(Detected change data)
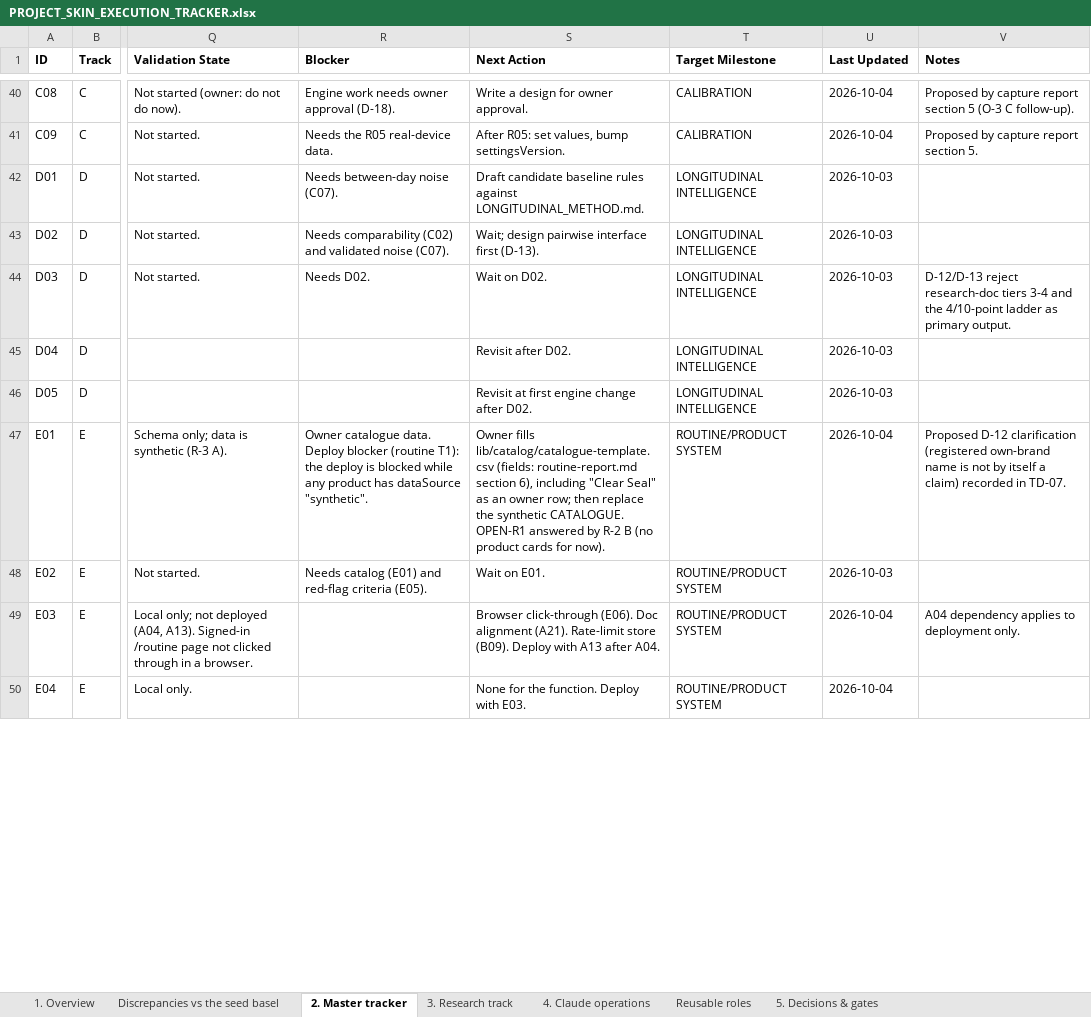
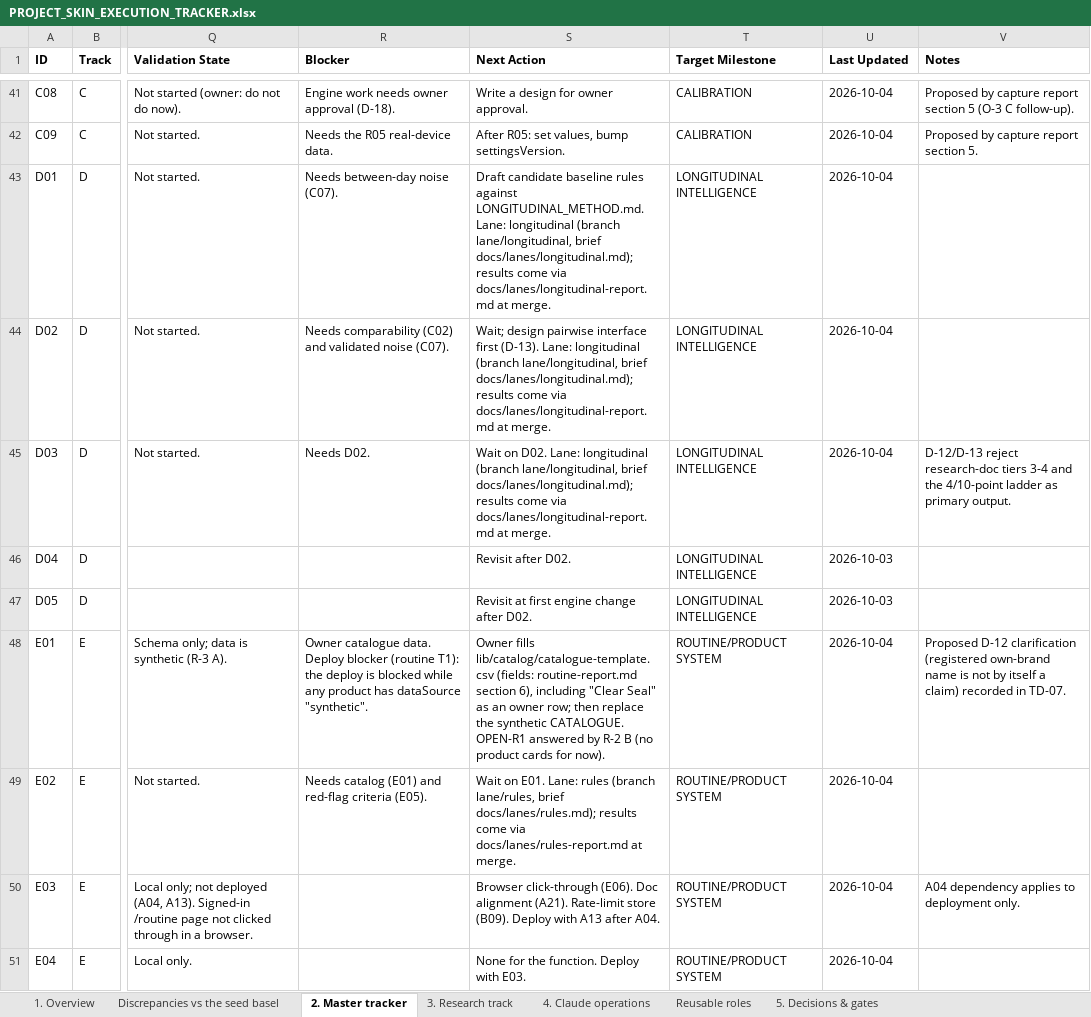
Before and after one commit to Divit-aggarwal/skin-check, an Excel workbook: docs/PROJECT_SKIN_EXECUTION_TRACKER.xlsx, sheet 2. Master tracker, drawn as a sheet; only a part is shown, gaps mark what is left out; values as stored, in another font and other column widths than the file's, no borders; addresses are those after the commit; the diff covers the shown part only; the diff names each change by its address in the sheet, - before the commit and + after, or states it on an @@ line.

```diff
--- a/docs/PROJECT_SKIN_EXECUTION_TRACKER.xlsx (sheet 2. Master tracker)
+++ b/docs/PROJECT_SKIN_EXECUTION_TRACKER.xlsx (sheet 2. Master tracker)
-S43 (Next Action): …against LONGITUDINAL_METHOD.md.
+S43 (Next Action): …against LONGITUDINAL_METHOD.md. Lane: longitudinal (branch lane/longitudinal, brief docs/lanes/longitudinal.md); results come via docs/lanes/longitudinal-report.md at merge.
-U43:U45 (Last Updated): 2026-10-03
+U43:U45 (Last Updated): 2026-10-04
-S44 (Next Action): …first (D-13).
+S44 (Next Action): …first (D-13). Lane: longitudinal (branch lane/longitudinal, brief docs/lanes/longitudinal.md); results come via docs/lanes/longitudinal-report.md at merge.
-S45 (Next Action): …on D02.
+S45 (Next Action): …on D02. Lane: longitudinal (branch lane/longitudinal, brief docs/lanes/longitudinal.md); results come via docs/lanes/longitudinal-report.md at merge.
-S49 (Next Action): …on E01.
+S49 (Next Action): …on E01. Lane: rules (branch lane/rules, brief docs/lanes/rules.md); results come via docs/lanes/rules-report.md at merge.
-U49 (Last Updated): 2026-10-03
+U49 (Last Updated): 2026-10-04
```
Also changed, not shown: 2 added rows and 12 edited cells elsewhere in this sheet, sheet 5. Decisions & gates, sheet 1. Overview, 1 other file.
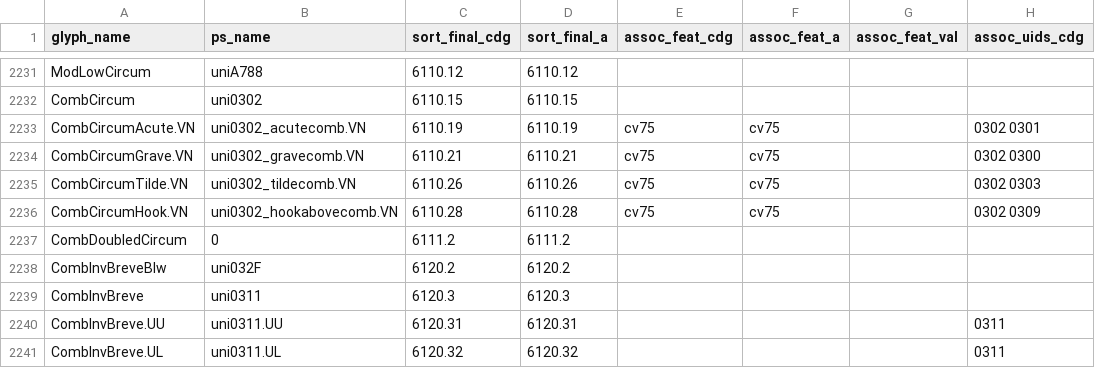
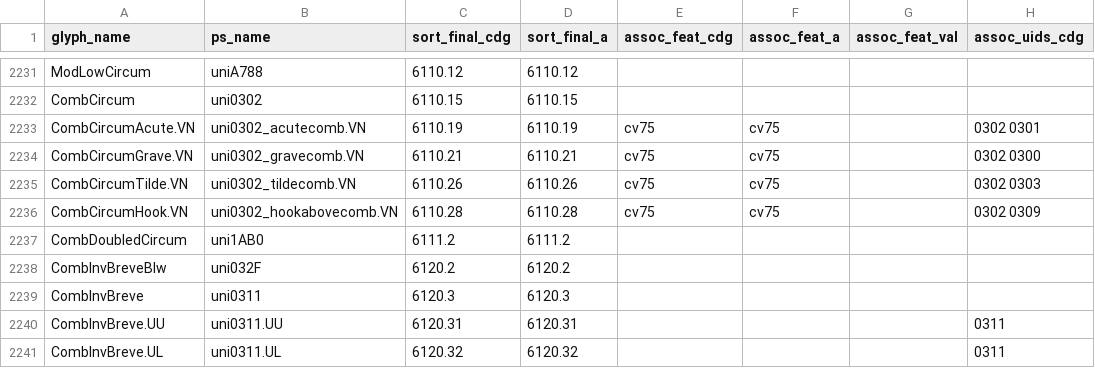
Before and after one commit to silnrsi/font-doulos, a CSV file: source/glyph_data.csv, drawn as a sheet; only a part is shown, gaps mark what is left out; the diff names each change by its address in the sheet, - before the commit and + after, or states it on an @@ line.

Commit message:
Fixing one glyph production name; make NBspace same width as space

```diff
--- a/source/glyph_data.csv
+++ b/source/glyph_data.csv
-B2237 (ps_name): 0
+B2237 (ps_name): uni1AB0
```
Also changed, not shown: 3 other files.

WORK ITEM:
Whatever the records hold apart from pictures should be repeated exactly.

RESPONSE AREA:
Before and after one commit to Divit-aggarwal/skin-check, an Excel workbook: docs/PROJECT_SKIN_EXECUTION_TRACKER.xlsx, sheet 2. Master tracker, drawn as a sheet; only a part is shown, gaps mark what is left out; values as stored, in another font and other column widths than the file's, no borders; addresses are those after the commit; the diff covers the shown part only; the diff names each change by its address in the sheet, - before the commit and + after, or states it on an @@ line.

```diff
--- a/docs/PROJECT_SKIN_EXECUTION_TRACKER.xlsx (sheet 2. Master tracker)
+++ b/docs/PROJECT_SKIN_EXECUTION_TRACKER.xlsx (sheet 2. Master tracker)
-S43 (Next Action): …against LONGITUDINAL_METHOD.md.
+S43 (Next Action): …against LONGITUDINAL_METHOD.md. Lane: longitudinal (branch lane/longitudinal, brief docs/lanes/longitudinal.md); results come via docs/lanes/longitudinal-report.md at merge.
-U43:U45 (Last Updated): 2026-10-03
+U43:U45 (Last Updated): 2026-10-04
-S44 (Next Action): …first (D-13).
+S44 (Next Action): …first (D-13). Lane: longitudinal (branch lane/longitudinal, brief docs/lanes/longitudinal.md); results come via docs/lanes/longitudinal-report.md at merge.
-S45 (Next Action): …on D02.
+S45 (Next Action): …on D02. Lane: longitudinal (branch lane/longitudinal, brief docs/lanes/longitudinal.md); results come via docs/lanes/longitudinal-report.md at merge.
-S49 (Next Action): …on E01.
+S49 (Next Action): …on E01. Lane: rules (branch lane/rules, brief docs/lanes/rules.md); results come via docs/lanes/rules-report.md at merge.
-U49 (Last Updated): 2026-10-03
+U49 (Last Updated): 2026-10-04
```
Also changed, not shown: 2 added rows and 12 edited cells elsewhere in this sheet, sheet 5. Decisions & gates, sheet 1. Overview, 1 other file.
Before and after one commit to silnrsi/font-doulos, a CSV file: source/glyph_data.csv, drawn as a sheet; only a part is shown, gaps mark what is left out; the diff names each change by its address in the sheet, - before the commit and + after, or states it on an @@ line.

Commit message:
Fixing one glyph production name; make NBspace same width as space

```diff
--- a/source/glyph_data.csv
+++ b/source/glyph_data.csv
-B2237 (ps_name): 0
+B2237 (ps_name): uni1AB0
```
Also changed, not shown: 3 other files.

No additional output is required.